Entries taken from a collection
= Beginning of Section =

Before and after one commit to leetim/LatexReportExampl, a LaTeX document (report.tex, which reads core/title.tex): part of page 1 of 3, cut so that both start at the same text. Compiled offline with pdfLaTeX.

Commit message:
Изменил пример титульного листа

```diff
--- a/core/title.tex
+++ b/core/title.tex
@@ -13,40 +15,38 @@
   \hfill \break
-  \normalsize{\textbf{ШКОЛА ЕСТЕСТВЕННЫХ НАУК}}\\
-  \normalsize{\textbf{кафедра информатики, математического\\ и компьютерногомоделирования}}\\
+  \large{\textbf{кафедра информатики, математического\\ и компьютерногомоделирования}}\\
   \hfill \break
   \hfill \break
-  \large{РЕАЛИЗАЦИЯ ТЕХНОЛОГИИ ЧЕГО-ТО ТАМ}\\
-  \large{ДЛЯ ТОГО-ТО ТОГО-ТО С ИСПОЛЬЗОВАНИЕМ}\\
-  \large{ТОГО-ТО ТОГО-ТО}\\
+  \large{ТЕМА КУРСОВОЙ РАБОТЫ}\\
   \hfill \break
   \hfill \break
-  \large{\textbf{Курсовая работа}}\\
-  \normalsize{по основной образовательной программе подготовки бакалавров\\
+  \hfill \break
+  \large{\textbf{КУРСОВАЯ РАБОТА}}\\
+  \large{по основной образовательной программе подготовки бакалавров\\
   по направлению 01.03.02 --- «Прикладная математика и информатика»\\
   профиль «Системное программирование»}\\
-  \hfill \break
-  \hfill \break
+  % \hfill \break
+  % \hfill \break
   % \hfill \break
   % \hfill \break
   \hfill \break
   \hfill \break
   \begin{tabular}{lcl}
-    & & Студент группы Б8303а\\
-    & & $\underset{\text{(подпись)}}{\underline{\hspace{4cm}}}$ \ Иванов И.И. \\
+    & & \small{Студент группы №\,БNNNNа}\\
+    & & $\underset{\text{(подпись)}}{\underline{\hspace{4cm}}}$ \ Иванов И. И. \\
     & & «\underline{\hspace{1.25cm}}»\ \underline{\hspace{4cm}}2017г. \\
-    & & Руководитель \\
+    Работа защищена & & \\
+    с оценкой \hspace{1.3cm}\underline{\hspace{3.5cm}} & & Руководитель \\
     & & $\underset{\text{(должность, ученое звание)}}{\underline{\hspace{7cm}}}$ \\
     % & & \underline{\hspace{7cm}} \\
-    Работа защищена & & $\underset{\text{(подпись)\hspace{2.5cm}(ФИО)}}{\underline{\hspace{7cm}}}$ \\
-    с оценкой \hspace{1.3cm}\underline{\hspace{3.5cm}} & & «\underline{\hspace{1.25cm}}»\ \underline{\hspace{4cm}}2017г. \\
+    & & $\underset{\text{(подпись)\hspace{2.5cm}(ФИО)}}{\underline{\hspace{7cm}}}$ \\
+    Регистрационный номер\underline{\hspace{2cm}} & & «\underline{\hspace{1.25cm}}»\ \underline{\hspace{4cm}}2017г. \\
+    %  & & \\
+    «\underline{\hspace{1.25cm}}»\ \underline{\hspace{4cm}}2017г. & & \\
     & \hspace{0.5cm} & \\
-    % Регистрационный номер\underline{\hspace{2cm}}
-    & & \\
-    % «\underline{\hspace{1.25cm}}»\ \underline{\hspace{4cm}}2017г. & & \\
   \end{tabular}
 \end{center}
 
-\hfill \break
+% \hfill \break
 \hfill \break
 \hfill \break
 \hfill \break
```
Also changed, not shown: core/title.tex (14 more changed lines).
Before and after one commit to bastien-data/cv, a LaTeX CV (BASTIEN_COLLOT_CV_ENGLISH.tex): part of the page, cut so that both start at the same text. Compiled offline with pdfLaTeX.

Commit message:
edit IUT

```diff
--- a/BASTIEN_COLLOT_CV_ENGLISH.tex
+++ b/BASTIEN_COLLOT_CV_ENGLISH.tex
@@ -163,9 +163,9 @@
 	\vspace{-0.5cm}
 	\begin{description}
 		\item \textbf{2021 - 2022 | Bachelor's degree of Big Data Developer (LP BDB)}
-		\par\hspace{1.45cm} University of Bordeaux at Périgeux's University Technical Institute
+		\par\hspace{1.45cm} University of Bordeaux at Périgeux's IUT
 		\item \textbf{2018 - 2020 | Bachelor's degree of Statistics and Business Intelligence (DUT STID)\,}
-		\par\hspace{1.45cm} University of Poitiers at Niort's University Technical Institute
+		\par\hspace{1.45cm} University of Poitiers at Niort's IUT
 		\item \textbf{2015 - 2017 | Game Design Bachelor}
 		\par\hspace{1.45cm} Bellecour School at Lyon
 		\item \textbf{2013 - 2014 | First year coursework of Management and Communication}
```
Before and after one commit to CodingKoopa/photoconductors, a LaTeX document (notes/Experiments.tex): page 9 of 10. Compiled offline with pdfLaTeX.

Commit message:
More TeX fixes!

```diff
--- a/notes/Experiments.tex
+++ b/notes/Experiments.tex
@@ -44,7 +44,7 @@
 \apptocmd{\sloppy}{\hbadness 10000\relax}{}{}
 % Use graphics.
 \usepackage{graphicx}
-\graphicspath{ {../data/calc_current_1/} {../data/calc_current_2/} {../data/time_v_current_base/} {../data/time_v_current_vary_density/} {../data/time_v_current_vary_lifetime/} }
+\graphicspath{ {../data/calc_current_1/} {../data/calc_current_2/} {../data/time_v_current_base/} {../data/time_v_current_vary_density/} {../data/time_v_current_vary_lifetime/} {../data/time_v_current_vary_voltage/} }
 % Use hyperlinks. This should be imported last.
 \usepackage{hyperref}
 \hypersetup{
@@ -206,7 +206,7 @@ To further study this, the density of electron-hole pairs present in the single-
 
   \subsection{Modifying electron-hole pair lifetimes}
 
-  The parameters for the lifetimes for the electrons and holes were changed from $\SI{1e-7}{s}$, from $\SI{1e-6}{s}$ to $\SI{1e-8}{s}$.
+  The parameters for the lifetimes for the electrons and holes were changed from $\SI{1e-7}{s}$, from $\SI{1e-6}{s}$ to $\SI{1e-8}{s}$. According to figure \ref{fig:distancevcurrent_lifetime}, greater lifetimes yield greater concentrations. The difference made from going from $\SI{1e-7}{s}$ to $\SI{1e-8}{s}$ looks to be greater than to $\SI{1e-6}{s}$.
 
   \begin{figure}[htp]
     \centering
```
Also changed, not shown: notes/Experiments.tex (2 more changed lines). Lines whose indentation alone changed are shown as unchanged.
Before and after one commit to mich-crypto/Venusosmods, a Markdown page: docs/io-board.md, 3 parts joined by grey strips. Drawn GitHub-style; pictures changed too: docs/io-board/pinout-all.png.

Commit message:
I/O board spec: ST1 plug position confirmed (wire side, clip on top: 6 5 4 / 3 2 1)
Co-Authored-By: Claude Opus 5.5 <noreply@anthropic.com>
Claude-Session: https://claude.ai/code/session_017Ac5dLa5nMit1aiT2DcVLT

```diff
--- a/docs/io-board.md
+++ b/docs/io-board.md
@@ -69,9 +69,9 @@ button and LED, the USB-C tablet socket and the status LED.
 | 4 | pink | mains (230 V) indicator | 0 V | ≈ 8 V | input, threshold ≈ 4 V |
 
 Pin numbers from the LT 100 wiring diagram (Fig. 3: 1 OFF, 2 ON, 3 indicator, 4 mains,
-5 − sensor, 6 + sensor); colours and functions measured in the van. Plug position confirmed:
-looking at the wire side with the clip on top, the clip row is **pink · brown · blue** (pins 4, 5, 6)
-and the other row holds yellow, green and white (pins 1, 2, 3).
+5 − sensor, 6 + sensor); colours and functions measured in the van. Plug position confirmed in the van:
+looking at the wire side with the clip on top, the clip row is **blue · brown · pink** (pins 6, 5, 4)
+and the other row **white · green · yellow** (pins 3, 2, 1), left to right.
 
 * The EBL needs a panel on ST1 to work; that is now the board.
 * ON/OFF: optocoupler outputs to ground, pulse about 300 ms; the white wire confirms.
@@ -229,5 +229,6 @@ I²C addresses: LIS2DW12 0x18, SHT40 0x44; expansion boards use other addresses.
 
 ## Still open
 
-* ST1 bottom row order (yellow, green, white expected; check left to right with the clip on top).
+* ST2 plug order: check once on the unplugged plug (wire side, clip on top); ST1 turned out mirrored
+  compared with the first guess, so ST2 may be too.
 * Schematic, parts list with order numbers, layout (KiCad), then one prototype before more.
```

= End of Section =

The task
For the word "page", find every line in the data that holds it and copy that line.

Response
Before and after one commit to leetim/LatexReportExampl, a LaTeX document (report.tex, which reads core/title.tex): part of page 1 of 3, cut so that both start at the same text. Compiled offline with pdfLaTeX.
Before and after one commit to bastien-data/cv, a LaTeX CV (BASTIEN_COLLOT_CV_ENGLISH.tex): part of the page, cut so that both start at the same text. Compiled offline with pdfLaTeX.
Before and after one commit to CodingKoopa/photoconductors, a LaTeX document (notes/Experiments.tex): page 9 of 10. Compiled offline with pdfLaTeX.
Before and after one commit to mich-crypto/Venusosmods, a Markdown page: docs/io-board.md, 3 parts joined by grey strips. Drawn GitHub-style; pictures changed too: docs/io-board/pinout-all.png.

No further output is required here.